Task prompt :: Retype the data exactly, so that every line matches the original.
--- Data for the task Enclosed Below ---
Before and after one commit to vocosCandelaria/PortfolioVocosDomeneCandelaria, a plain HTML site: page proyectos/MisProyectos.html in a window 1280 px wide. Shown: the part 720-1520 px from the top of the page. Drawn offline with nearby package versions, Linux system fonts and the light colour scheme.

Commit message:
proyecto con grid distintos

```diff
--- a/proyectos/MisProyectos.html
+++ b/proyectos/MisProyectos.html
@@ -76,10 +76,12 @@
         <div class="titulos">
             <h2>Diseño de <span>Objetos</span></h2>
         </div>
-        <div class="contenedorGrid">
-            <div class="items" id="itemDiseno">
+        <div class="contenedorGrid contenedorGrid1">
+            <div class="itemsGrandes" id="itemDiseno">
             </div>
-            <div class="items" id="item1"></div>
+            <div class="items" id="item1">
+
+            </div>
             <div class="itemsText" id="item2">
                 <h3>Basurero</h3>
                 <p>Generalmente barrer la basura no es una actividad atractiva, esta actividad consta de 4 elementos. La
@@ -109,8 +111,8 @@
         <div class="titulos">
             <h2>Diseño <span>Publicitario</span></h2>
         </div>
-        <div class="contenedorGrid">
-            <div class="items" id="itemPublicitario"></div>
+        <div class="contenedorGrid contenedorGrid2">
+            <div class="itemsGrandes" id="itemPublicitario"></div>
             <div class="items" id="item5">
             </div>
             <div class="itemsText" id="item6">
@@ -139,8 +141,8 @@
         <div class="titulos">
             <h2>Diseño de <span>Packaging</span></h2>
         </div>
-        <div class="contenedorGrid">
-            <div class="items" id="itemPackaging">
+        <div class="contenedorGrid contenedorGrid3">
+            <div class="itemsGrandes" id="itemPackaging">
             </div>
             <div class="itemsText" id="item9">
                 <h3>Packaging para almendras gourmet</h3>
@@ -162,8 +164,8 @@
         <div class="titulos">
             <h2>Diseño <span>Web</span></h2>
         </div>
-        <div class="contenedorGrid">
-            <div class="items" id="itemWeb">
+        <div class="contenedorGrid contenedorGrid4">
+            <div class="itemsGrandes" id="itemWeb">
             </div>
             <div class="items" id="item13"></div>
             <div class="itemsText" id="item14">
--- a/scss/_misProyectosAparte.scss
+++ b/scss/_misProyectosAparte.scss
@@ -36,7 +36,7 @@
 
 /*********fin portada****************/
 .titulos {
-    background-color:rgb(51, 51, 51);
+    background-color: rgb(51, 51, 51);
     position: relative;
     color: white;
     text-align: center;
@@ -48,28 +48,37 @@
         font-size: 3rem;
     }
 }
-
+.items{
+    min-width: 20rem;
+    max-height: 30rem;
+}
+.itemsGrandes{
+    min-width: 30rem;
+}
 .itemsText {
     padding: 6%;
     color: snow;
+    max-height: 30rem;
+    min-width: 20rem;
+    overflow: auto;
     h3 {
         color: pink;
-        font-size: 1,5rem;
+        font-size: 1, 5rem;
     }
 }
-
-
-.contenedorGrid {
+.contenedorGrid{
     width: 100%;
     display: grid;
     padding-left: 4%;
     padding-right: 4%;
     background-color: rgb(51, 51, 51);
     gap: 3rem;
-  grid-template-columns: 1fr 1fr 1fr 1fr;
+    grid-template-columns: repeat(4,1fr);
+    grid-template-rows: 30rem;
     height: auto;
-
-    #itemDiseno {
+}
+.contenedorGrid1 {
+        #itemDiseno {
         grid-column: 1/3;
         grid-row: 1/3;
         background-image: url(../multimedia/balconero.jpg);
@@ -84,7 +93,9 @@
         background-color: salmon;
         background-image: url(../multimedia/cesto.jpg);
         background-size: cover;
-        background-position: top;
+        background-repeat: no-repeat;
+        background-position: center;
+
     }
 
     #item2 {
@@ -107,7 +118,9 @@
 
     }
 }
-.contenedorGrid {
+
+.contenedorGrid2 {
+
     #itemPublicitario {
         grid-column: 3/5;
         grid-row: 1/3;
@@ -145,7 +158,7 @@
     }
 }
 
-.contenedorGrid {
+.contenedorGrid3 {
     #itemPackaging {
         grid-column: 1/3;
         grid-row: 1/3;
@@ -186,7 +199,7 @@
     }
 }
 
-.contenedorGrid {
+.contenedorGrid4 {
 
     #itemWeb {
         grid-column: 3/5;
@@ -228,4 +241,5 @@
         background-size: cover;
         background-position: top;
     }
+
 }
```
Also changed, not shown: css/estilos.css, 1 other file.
--- End of Enclosed Data for the task ---
Response box ::
Before and after one commit to vocosCandelaria/PortfolioVocosDomeneCandelaria, a plain HTML site: page proyectos/MisProyectos.html in a window 1280 px wide. Shown: the part 720-1520 px from the top of the page. Drawn offline with nearby package versions, Linux system fonts and the light colour scheme.

Commit message:
proyecto con grid distintos

```diff
--- a/proyectos/MisProyectos.html
+++ b/proyectos/MisProyectos.html
@@ -76,10 +76,12 @@
         <div class="titulos">
             <h2>Diseño de <span>Objetos</span></h2>
         </div>
-        <div class="contenedorGrid">
-            <div class="items" id="itemDiseno">
+        <div class="contenedorGrid contenedorGrid1">
+            <div class="itemsGrandes" id="itemDiseno">
             </div>
-            <div class="items" id="item1"></div>
+            <div class="items" id="item1">
+
+            </div>
             <div class="itemsText" id="item2">
                 <h3>Basurero</h3>
                 <p>Generalmente barrer la basura no es una actividad atractiva, esta actividad consta de 4 elementos. La
@@ -109,8 +111,8 @@
         <div class="titulos">
             <h2>Diseño <span>Publicitario</span></h2>
         </div>
-        <div class="contenedorGrid">
-            <div class="items" id="itemPublicitario"></div>
+        <div class="contenedorGrid contenedorGrid2">
+            <div class="itemsGrandes" id="itemPublicitario"></div>
             <div class="items" id="item5">
             </div>
             <div class="itemsText" id="item6">
@@ -139,8 +141,8 @@
         <div class="titulos">
             <h2>Diseño de <span>Packaging</span></h2>
         </div>
-        <div class="contenedorGrid">
-            <div class="items" id="itemPackaging">
+        <div class="contenedorGrid contenedorGrid3">
+            <div class="itemsGrandes" id="itemPackaging">
             </div>
             <div class="itemsText" id="item9">
                 <h3>Packaging para almendras gourmet</h3>
@@ -162,8 +164,8 @@
         <div class="titulos">
             <h2>Diseño <span>Web</span></h2>
         </div>
-        <div class="contenedorGrid">
-            <div class="items" id="itemWeb">
+        <div class="contenedorGrid contenedorGrid4">
+            <div class="itemsGrandes" id="itemWeb">
             </div>
             <div class="items" id="item13"></div>
             <div class="itemsText" id="item14">
--- a/scss/_misProyectosAparte.scss
+++ b/scss/_misProyectosAparte.scss
@@ -36,7 +36,7 @@
 
 /*********fin portada****************/
 .titulos {
-    background-color:rgb(51, 51, 51);
+    background-color: rgb(51, 51, 51);
     position: relative;
     color: white;
     text-align: center;
@@ -48,28 +48,37 @@
         font-size: 3rem;
     }
 }
-
+.items{
+    min-width: 20rem;
+    max-height: 30rem;
+}
+.itemsGrandes{
+    min-width: 30rem;
+}
 .itemsText {
     padding: 6%;
     color: snow;
+    max-height: 30rem;
+    min-width: 20rem;
+    overflow: auto;
     h3 {
         color: pink;
-        font-size: 1,5rem;
+        font-size: 1, 5rem;
     }
 }
-
-
-.contenedorGrid {
+.contenedorGrid{
     width: 100%;
     display: grid;
     padding-left: 4%;
     padding-right: 4%;
     background-color: rgb(51, 51, 51);
     gap: 3rem;
-  grid-template-columns: 1fr 1fr 1fr 1fr;
+    grid-template-columns: repeat(4,1fr);
+    grid-template-rows: 30rem;
     height: auto;
-
-    #itemDiseno {
+}
+.contenedorGrid1 {
+        #itemDiseno {
         grid-column: 1/3;
         grid-row: 1/3;
         background-image: url(../multimedia/balconero.jpg);
@@ -84,7 +93,9 @@
         background-color: salmon;
         background-image: url(../multimedia/cesto.jpg);
         background-size: cover;
-        background-position: top;
+        background-repeat: no-repeat;
+        background-position: center;
+
     }
 
     #item2 {
@@ -107,7 +118,9 @@
 
     }
 }
-.contenedorGrid {
+
+.contenedorGrid2 {
+
     #itemPublicitario {
         grid-column: 3/5;
         grid-row: 1/3;
@@ -145,7 +158,7 @@
     }
 }
 
-.contenedorGrid {
+.contenedorGrid3 {
     #itemPackaging {
         grid-column: 1/3;
         grid-row: 1/3;
@@ -186,7 +199,7 @@
     }
 }
 
-.contenedorGrid {
+.contenedorGrid4 {
 
     #itemWeb {
         grid-column: 3/5;
@@ -228,4 +241,5 @@
         background-size: cover;
         background-position: top;
     }
+
 }
```
Also changed, not shown: css/estilos.css, 1 other file.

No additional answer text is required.